Also about a year ago I went to Palestine…
I heard you were going to do that, I didn’t know if that had happened yet…
Yeah, I was the Guest of Honor at this showcase thing for Palestinian artists. I got up and did a few numbers with one of the bands and we had to rehearse. We went to their rehearsal place which was in a music college where kids were learning the recorder and the cello, which was above the Western Bridalwear shop in the middle of Ramallah. We had to go up the stairs and move all the gear around *chuckles* It was great, the people were lovely, but the way they get treated by the Israelis… I came back thinking that if you put people in cages you shouldn’t be surprised that they want to rattle it every now and then. It’s a very complicated issue. But I found that out by going. If you saw what goes down, its just not reported yet.
You know, at this stage in my life, maybe I don’t have a career in a burgeoning modern rock and roll band, although I think my band is quite capable of that, I get to do all these other choice things and I say yes to them.
Do you think punk, if not the music then the attitude is having a bit of a resurgence at the moment?
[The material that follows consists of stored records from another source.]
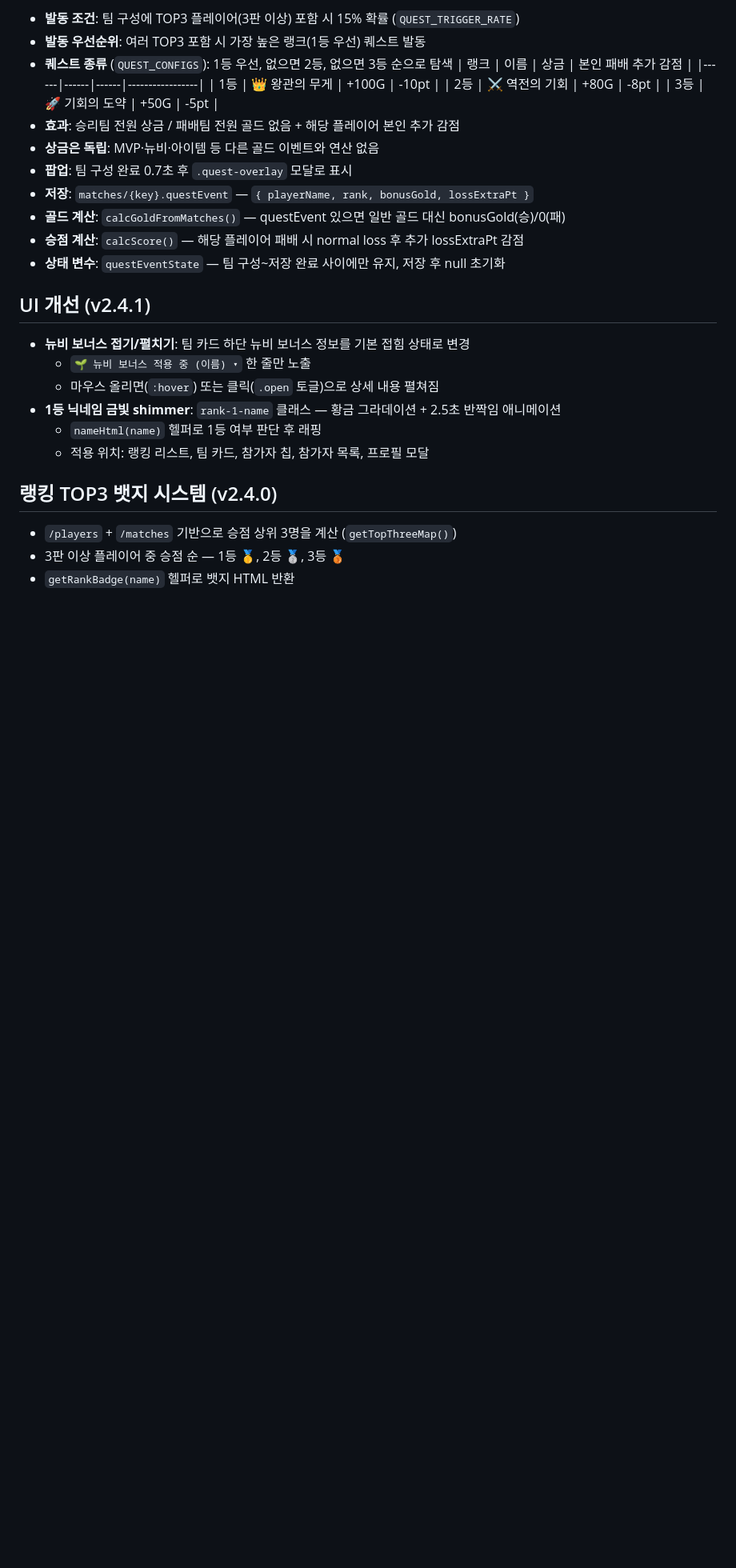
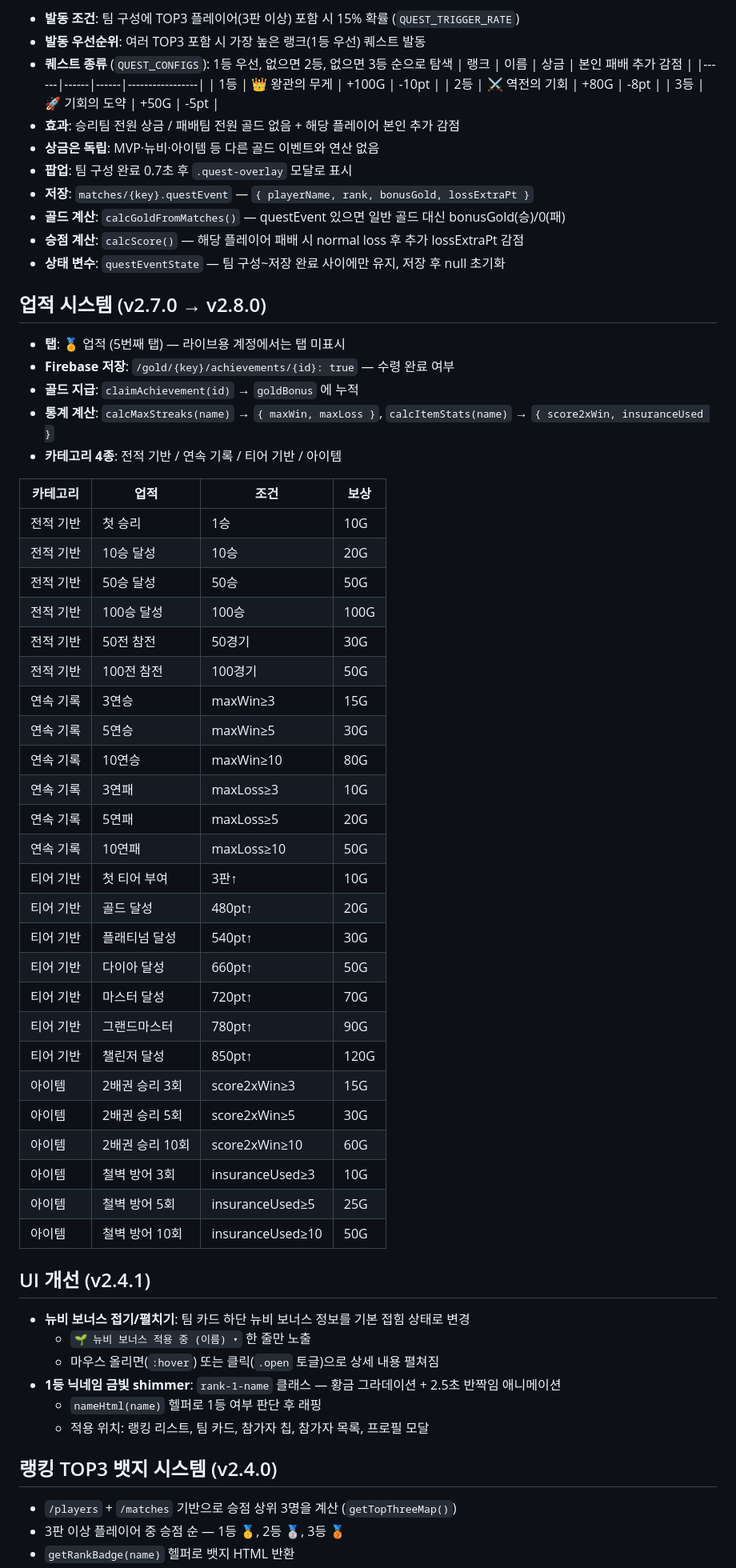
Before and after one commit to SOHADA2/aram, a Markdown page: CLAUDE.md, the part around one of its changes. Shown at 80% size. Rendered like a GitHub page; blank space fills up the shorter version.

Commit message:
docs: CLAUDE.md v2.8.0 업데이트 (업적 시스템 전체 문서화, 출석체크 버그픽 반영)
Co-Authored-By: Claude Sonnet 4.6 <noreply@anthropic.com>

```diff
--- a/CLAUDE.md
+++ b/CLAUDE.md
@@ -110,6 +115,41 @@
 - **골드 계산**: `calcGoldFromMatches()` — questEvent 있으면 일반 골드 대신 bonusGold(승)/0(패)
 - **승점 계산**: `calcScore()` — 해당 플레이어 패배 시 normal loss 후 추가 lossExtraPt 감점
 - **상태 변수**: `questEventState` — 팀 구성~저장 완료 사이에만 유지, 저장 후 null 초기화
+
+## 업적 시스템 (v2.7.0 → v2.8.0)
+- **탭**: 🏅 업적 (5번째 탭) — 라이브용 계정에서는 탭 미표시
+- **Firebase 저장**: `/gold/{key}/achievements/{id}: true` — 수령 완료 여부
+- **골드 지급**: `claimAchievement(id)` → `goldBonus` 에 누적
+- **통계 계산**: `calcMaxStreaks(name)` → `{ maxWin, maxLoss }`, `calcItemStats(name)` → `{ score2xWin, insuranceUsed }`
+- **카테고리 4종**: 전적 기반 / 연속 기록 / 티어 기반 / 아이템
+
+| 카테고리 | 업적 | 조건 | 보상 |
+|----------|------|------|------|
+| 전적 기반 | 첫 승리 | 1승 | 10G |
+| 전적 기반 | 10승 달성 | 10승 | 20G |
+| 전적 기반 | 50승 달성 | 50승 | 50G |
+| 전적 기반 | 100승 달성 | 100승 | 100G |
+| 전적 기반 | 50전 참전 | 50경기 | 30G |
+| 전적 기반 | 100전 참전 | 100경기 | 50G |
+| 연속 기록 | 3연승 | maxWin≥3 | 15G |
+| 연속 기록 | 5연승 | maxWin≥5 | 30G |
+| 연속 기록 | 10연승 | maxWin≥10 | 80G |
+| 연속 기록 | 3연패 | maxLoss≥3 | 10G |
+| 연속 기록 | 5연패 | maxLoss≥5 | 20G |
+| 연속 기록 | 10연패 | maxLoss≥10 | 50G |
+| 티어 기반 | 첫 티어 부여 | 3판↑ | 10G |
+| 티어 기반 | 골드 달성 | 480pt↑ | 20G |
+| 티어 기반 | 플래티넘 달성 | 540pt↑ | 30G |
+| 티어 기반 | 다이아 달성 | 660pt↑ | 50G |
+| 티어 기반 | 마스터 달성 | 720pt↑ | 70G |
+| 티어 기반 | 그랜드마스터 | 780pt↑ | 90G |
+| 티어 기반 | 챌린저 달성 | 850pt↑ | 120G |
+| 아이템 | 2배권 승리 3회 | score2xWin≥3 | 15G |
+| 아이템 | 2배권 승리 5회 | score2xWin≥5 | 30G |
+| 아이템 | 2배권 승리 10회 | score2xWin≥10 | 60G |
+| 아이템 | 철벽 방어 3회 | insuranceUsed≥3 | 10G |
+| 아이템 | 철벽 방어 5회 | insuranceUsed≥5 | 25G |
+| 아이템 | 철벽 방어 10회 | insuranceUsed≥10 | 50G |
 
 ## UI 개선 (v2.4.1)
 - **뉴비 보너스 접기/펼치기**: 팀 카드 하단 뉴비 보너스 정보를 기본 접힘 상태로 변경
```
Also changed, not shown: other parts of CLAUDE.md (+7 -2 lines).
All round the world it’s never gone away. I get to go around all the world and there’s a small coterie of people in every country, in every town who think its the bees knees. It’s a sort of catch-all phrase for sort of slightly leftfield looking stuff. The only thing that disappoints me about punk at the moment, is that I think Brexit is a load of old nonsense but when I’ve put stuff up online, there’s a lot of old punks who come out as firmly, sort-of ‘Brexiteers’. I was gobsmacked. I don’t think it’s everybody, but it was quite a few people.
Lyrically, do you think the things you’re writing about have changed over the years?
Not really. It’s the same old shit really. Like most people, you write about things which affect you. I don’t think I’ve ever been out and out political. My most well-known song is ‘Pretty Vacant’ but it’s not really a political thing, it’s more like a primal scream. It’s born of frustration that the world around you doesn’t let you do what you want to do but you’re going to do it anyway.
Do you still feel that kind of frustration now?
Yeah, but its sort of tempered by being older and having a slightly different slant on things. There’s lots of things to rail against these days, but when you’re writing songs like “Man the barricades” and “Smash the fascists” we all know that, you know? You’ve got to be a bit clever. There’s a couple of songs on the new album, one’s called ‘Consequence is Coming’ which I see as what’s going to happen, and the other one is called ‘Magic Carpet Ride’, which I suppose is to do with Brexit. It’s like we’re being wooshed on this magic carpet ride to who-knows-where for and who-knows-why?
If you’d like to check out Glen Matlock burning in the new sound system at the Electric Ballroom, tickets are available over at electricballroom.co.uk. If you’d like to hear what Glen Matlock is up to these days and check out the best of his back catalogue, I highly recommend taking a trip over to glenmatlock.co.uk